* **Information provided**:

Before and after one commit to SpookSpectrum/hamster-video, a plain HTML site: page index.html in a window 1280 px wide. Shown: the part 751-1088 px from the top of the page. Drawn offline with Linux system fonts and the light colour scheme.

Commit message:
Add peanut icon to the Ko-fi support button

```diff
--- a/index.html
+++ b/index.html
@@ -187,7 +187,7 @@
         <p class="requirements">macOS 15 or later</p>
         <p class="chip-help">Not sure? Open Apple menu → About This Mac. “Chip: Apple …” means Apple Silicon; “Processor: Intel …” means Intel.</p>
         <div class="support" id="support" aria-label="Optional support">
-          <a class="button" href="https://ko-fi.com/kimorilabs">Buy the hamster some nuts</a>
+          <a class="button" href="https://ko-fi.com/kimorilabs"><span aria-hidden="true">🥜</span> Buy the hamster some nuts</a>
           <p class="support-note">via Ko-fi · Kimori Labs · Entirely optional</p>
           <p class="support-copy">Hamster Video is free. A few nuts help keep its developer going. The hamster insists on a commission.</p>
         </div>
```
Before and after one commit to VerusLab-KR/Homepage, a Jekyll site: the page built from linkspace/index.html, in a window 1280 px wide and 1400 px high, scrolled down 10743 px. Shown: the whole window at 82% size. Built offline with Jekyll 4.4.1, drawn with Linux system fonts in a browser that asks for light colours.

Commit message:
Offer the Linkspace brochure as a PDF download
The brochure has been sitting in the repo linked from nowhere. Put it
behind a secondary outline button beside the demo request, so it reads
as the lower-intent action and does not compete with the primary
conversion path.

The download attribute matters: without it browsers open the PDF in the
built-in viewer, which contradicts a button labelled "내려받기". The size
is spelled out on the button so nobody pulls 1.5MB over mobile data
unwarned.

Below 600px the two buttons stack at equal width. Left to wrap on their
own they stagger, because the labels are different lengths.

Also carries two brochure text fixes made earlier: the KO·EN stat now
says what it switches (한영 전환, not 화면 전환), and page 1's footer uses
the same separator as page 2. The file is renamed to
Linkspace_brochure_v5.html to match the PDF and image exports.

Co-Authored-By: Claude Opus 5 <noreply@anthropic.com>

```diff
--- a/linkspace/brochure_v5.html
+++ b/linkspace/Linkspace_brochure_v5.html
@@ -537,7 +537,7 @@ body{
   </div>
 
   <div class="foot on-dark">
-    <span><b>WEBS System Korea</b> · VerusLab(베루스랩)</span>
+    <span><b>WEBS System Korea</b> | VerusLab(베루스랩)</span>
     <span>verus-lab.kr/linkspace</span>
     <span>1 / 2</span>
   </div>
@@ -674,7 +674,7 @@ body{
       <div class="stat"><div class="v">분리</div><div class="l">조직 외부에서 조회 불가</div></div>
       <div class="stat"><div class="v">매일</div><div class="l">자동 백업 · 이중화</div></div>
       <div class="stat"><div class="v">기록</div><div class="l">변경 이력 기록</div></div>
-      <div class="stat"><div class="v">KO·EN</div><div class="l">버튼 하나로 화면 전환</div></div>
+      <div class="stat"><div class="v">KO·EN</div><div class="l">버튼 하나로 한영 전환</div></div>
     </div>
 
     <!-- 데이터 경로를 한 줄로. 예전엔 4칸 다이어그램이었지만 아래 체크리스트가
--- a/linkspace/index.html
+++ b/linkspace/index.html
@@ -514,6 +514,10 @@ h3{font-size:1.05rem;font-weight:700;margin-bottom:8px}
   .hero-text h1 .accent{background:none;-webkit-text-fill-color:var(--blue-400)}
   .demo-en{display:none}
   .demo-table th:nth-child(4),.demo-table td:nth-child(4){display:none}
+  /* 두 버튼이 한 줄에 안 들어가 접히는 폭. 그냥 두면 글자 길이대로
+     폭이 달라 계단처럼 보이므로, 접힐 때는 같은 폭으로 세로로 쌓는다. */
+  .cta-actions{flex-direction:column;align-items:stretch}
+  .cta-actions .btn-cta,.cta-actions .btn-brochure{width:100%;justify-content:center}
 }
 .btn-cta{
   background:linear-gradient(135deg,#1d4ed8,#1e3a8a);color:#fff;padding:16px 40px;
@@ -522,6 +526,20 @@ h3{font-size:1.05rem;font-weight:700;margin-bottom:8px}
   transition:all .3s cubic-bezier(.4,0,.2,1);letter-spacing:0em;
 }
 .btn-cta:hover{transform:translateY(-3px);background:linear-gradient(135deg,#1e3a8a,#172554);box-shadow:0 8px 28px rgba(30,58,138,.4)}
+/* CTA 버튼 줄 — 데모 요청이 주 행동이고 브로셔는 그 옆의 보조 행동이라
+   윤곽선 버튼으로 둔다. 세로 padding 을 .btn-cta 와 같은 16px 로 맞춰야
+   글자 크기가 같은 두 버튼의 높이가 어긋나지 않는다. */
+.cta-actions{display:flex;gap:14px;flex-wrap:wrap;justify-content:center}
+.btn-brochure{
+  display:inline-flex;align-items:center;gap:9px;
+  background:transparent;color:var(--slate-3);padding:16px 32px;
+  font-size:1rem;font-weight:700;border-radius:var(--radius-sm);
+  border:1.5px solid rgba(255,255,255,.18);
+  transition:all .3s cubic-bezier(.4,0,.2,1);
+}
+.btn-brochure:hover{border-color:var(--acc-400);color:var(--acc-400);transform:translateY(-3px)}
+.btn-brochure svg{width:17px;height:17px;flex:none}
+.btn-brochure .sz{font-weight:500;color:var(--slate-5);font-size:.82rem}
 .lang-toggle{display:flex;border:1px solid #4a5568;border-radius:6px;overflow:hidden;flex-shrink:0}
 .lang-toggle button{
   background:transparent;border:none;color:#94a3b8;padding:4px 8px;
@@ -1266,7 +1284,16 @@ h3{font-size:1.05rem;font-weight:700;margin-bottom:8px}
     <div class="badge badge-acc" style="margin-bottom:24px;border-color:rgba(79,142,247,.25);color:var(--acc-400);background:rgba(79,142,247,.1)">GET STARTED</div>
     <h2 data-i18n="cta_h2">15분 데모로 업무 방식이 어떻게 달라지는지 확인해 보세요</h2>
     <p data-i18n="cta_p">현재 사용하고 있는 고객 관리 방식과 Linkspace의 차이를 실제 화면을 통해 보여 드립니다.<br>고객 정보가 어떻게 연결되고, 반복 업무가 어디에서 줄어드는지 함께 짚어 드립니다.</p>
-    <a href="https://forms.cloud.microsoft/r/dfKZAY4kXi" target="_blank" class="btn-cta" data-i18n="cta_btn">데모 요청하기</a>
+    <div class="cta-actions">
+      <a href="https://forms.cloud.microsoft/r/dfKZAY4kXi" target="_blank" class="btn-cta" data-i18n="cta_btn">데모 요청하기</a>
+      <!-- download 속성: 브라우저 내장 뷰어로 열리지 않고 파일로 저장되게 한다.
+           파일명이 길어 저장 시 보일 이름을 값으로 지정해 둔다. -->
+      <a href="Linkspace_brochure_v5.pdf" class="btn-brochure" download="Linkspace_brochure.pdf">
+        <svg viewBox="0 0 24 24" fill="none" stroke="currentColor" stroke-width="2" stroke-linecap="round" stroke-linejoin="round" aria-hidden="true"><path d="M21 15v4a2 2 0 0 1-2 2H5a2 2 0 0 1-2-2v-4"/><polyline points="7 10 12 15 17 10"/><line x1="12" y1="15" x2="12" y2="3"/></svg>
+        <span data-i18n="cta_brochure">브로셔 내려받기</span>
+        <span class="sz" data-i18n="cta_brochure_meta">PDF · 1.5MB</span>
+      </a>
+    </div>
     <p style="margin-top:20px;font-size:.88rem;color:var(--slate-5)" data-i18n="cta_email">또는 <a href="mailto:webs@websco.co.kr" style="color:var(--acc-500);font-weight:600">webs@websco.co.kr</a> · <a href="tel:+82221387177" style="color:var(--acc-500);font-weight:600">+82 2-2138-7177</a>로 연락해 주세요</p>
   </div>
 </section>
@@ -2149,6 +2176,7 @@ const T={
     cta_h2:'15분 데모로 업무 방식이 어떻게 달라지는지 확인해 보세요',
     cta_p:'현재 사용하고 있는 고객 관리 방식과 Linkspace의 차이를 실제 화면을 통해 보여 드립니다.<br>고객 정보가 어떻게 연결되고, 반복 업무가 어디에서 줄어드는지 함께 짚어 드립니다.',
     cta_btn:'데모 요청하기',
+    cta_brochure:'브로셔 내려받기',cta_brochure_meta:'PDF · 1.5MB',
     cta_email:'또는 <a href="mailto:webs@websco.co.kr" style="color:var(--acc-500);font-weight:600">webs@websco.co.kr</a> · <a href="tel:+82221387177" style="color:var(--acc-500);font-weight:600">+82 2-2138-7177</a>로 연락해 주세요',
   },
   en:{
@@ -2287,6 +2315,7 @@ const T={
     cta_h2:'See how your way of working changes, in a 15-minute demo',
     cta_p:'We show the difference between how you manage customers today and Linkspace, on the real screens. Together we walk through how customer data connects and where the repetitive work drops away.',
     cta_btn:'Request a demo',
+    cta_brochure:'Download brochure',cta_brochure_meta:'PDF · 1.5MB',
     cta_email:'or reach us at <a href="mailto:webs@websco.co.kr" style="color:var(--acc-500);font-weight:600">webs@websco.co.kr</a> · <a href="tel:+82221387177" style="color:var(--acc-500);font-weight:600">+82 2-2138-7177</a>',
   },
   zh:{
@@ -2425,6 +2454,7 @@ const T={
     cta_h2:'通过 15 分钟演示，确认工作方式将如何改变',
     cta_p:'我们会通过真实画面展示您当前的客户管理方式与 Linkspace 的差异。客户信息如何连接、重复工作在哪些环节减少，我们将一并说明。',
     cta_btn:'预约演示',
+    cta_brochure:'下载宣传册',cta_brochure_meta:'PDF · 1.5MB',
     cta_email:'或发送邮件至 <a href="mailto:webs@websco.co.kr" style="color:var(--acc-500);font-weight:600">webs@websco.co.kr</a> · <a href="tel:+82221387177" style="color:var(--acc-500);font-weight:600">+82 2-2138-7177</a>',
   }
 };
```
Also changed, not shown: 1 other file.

* **Problem to solve**: Lines with the string "Linkspace의": pick each one out of the material and return it.

* **Result below**:
     <p data-i18n="cta_p">현재 사용하고 있는 고객 관리 방식과 Linkspace의 차이를 실제 화면을 통해 보여 드립니다.<br>고객 정보가 어떻게 연결되고, 반복 업무가 어디에서 줄어드는지 함께 짚어 드립니다.</p>
     cta_p:'현재 사용하고 있는 고객 관리 방식과 Linkspace의 차이를 실제 화면을 통해 보여 드립니다.<br>고객 정보가 어떻게 연결되고, 반복 업무가 어디에서 줄어드는지 함께 짚어 드립니다.',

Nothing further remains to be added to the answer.